To make authentic Polish food is a labor of love. Where did you learn to cook? Many of my recipes have been handed down for many generations. I remember my Grandmother Stefania Johan preparing this meat-and-cabbage stew — or Bigos — in her kitchen in Gliwice. We would eat it with potatoes and Kotlety, which is a dish of pan-fried pork or chicken cutlets.
My mother, Boguslawa Jurkiewicz, cooked every meal from scratch every day. We would have soup, vegetables, meats, compotes and desserts.
It is amazing that we never became fat, but we walked and ran everywhere and never ate processed foods.
For Valentine’s Day, does Andrew prefer a bowl of Bigos over a bauble? Being a jeweler, of course, he thinks he deserves both! Bigos is a traditional Polish dish and is very much like comfort food that is made all year long, but especially in the winter and for festive occasions.
Truthfully, Andrew’s favorite is Golombki (cabbage rolls) with a small amount of meat stuffed inside.
Mary G. Pepitone is a freelance writer who lives in Leawood. E-mail her at firstname.lastname@example.org to nominate a cook.
Occupation: Independent shop owner, Jewelry by Andrew
Fun Fact: Bozena and Andrew were born and reared in Gliwice, Poland. Andrew has lived in the Kansas City area for 30 years, and upon a visit to Poland two decades ago he met and fell in love with Bozena.
Polish Hunter’s Stew, or Bigos
Makes 12 servings
2 thick slices hickory-smoked bacon, cut into 1-inch pieces
1 1/2 pounds kielbasa sausage, cut into 1/2-inch pieces
1 medium green cabbage, cored and thinly sliced
1 1/2 cups dried plums, cut in half
4 tablespoons oil, divided
1 pound pork tenderloin, cut into 1-inch pieces
1 pound ham, cut into 1-inch pieces
3 onions, diced
1 (16-ounce) package mushrooms, washed and sliced
1/2 cup dry red wine
1 teaspoon salt
1/2 teaspoon ground black pepper
2 tablespoons soy sauce
2 tablespoons sugar
1 (15-ounce) can tomato sauce
3 (16-ounce) jars sauerkraut
In a large saute pan, over medium-high heat on the stovetop, fry bacon and kielbasa together. Saute until bacon has rendered its fat and sausage is lightly browned. Using a slotted spoon, remove meat from pan and transfer to Dutch oven.
Meanwhile, in a separate large pot, boil sliced cabbage and plums in 2 cups water until tender.
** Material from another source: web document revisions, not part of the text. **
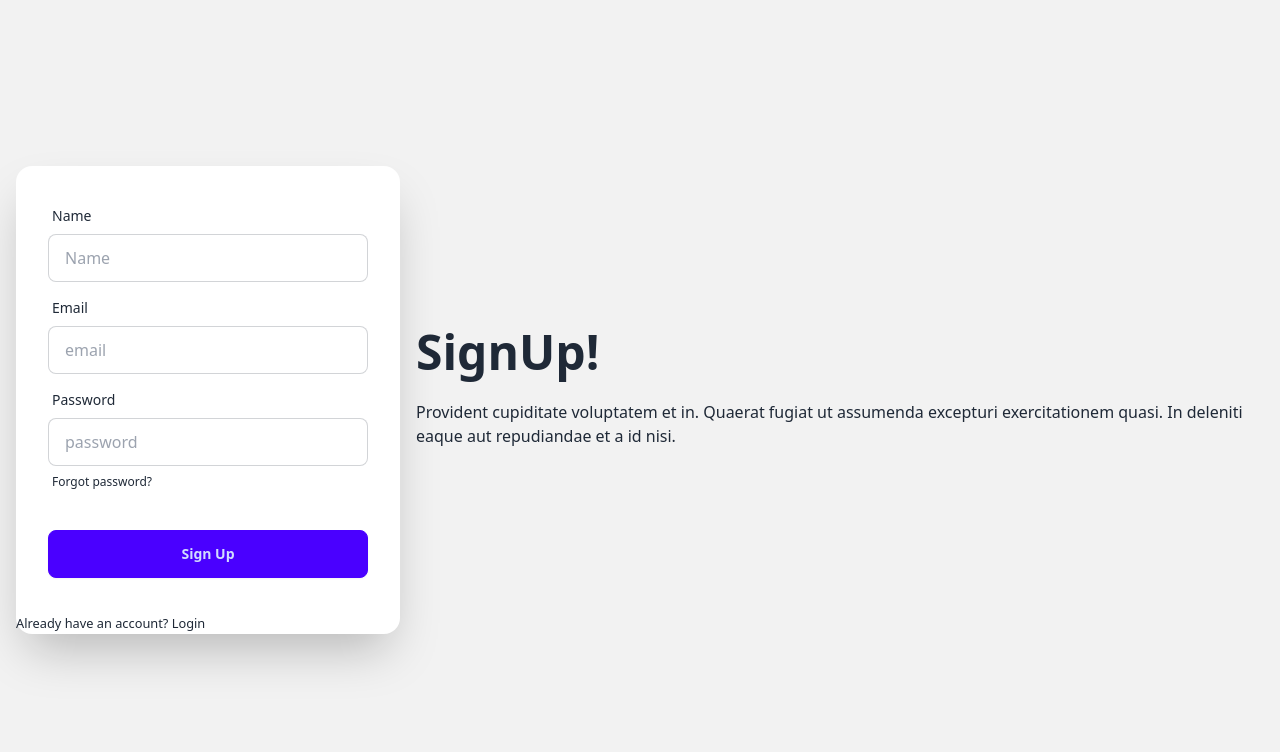
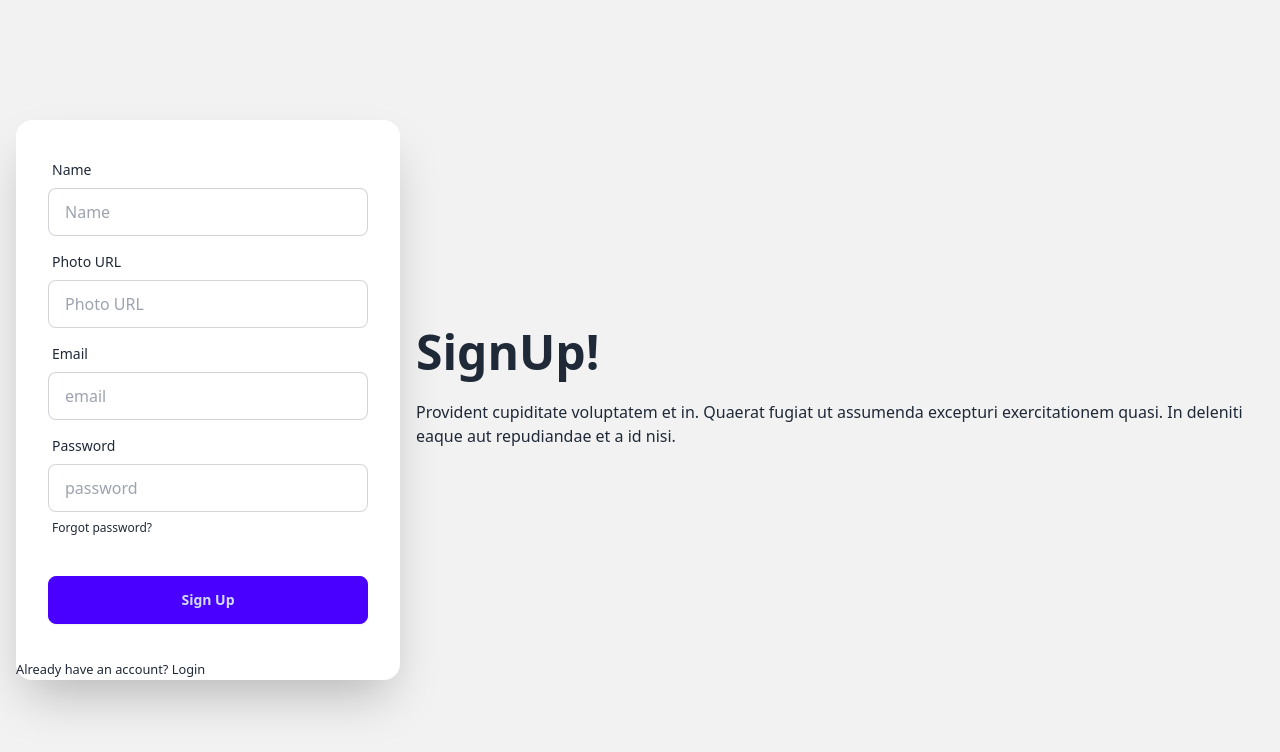
Before and after one commit to Khalid-Saifullaha/bistro-boss-client, a React (Vite) app: page /signup in a window 1280 px wide. Shown: the top 752 px of the page. Built offline with nearby package versions, Linux system fonts and the light colour scheme; no server answers.

Commit message:
update user profile

```diff
--- a/src/pages/Shared/Navbar/Navbar.jsx
+++ b/src/pages/Shared/Navbar/Navbar.jsx
@@ -27,7 +27,8 @@
 
       {user ? (
         <>
-          <button onClick={handelLogOut} className="btn btn-ghost">
+          <span>{user?.displayName}</span>
+          <button onClick={handelLogOut} className=" btn-ghost">
             LogOut
           </button>
         </>
--- a/src/pages/SignUp/SignUp.jsx
+++ b/src/pages/SignUp/SignUp.jsx
@@ -2,21 +2,36 @@
 import { Helmet } from "react-helmet-async";
 import { useForm } from "react-hook-form";
 import { AuthContext } from "../../providers/AuthProvider";
-import { Link } from "react-router-dom";
+import { Link, useNavigate } from "react-router-dom";
+import Swal from "sweetalert2";
 
 const SignUp = () => {
   const {
     register,
     handleSubmit,
+    reset,
     formState: { errors },
   } = useForm();
-  const { createUser } = useContext(AuthContext);
+  const { createUser, updateUserProfile } = useContext(AuthContext);
+  const navigate = useNavigate();
 
   const onSubmit = (data) => {
     console.log(data);
     createUser(data.email, data.password).then((result) => {
       const loggedUser = result.user;
       console.log(loggedUser);
+      updateUserProfile(data.name, data.photoURL)
+        .then(() => {
+          console.log("user profile info updated");
+          reset();
+          Swal.fire({
+            title: "User created successfully.",
+            icon: "success",
+            draggable: true,
+          });
+          navigate("/");
+        })
+        .catch((error) => console.log(error));
     });
   };
 
@@ -50,6 +65,20 @@
                 />
                 {errors.name && (
                   <span className="text-red-600">Name is required</span>
+                )}
+              </div>
+              <div className="form-control">
+                <label className="label">
+                  <span className="label-text">Photo URL</span>
+                </label>
+                <input
+                  type="url"
+                  {...register("photoURL", { required: true })}
+                  placeholder="Photo URL"
+                  className="input input-bordered"
+                />
+                {errors.photoURL && (
+                  <span className="text-red-600">Photo URL is required</span>
                 )}
               </div>
 
--- a/src/providers/AuthProvider.jsx
+++ b/src/providers/AuthProvider.jsx
@@ -5,6 +5,7 @@
   onAuthStateChanged,
   signInWithEmailAndPassword,
   signOut,
+  updateProfile,
 } from "firebase/auth";
 import { app } from "../firebase/firebase.connfig";
 
@@ -29,6 +30,13 @@
     return signOut(auth);
   };
 
+  const updateUserProfile = (name, photo) => {
+    return updateProfile(auth.currentUser, {
+      displayName: name,
+      photoURL: photo,
+    });
+  };
+
   useEffect(() => {
     const unsubscribe = onAuthStateChanged(auth, (currentUser) => {
       setUser(currentUser);
@@ -46,6 +54,7 @@
     createUser,
     signIn,
     logOut,
+    updateUserProfile,
   };
   return (
     <AuthContext.Provider value={authInfo}>{children}</AuthContext.Provider>
```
Transfer contents to Dutch oven with meat and simmer on low heat.
Add 2 tablespoons oil to bacon grease in saute pan and brown pork and ham cubes. Using a slotted spoon, remove meat from pan and transfer to Dutch oven with meat and cabbage.
Add remaining 2 tablespoons oil to saute pan and turn heat down to medium. Saute onion and mushrooms until soft and caramelized. Deglaze the pan by pouring in red wine and stir to loosen all the browned bits on the bottom of the pan.
Season with salt, pepper, soy sauce and sugar, and stir for 1 minute. Stir in tomato sauce and heat just until boiling. Pour contents of saute pan into Dutch oven with meat and cabbage.
Meanwhile, boil sauerkraut in 2 cups water for 15 minutes in the same pot used for preparing cabbage and plums. Transfer contents to simmering Dutch oven. Stir and cover with a lid. Simmer for 3 hours on stovetop, stirring occasionally, until meat is tender. Ladle into individual bowls and serve with slices of rye bread.
Per serving: 457 calories (51 percent from fat), 26 grams total fat (8 grams saturated), 85 milligrams cholesterol, 30 grams carbohydrates, 26 grams protein, 2,469 milligrams sodium, 6 grams dietary fiber.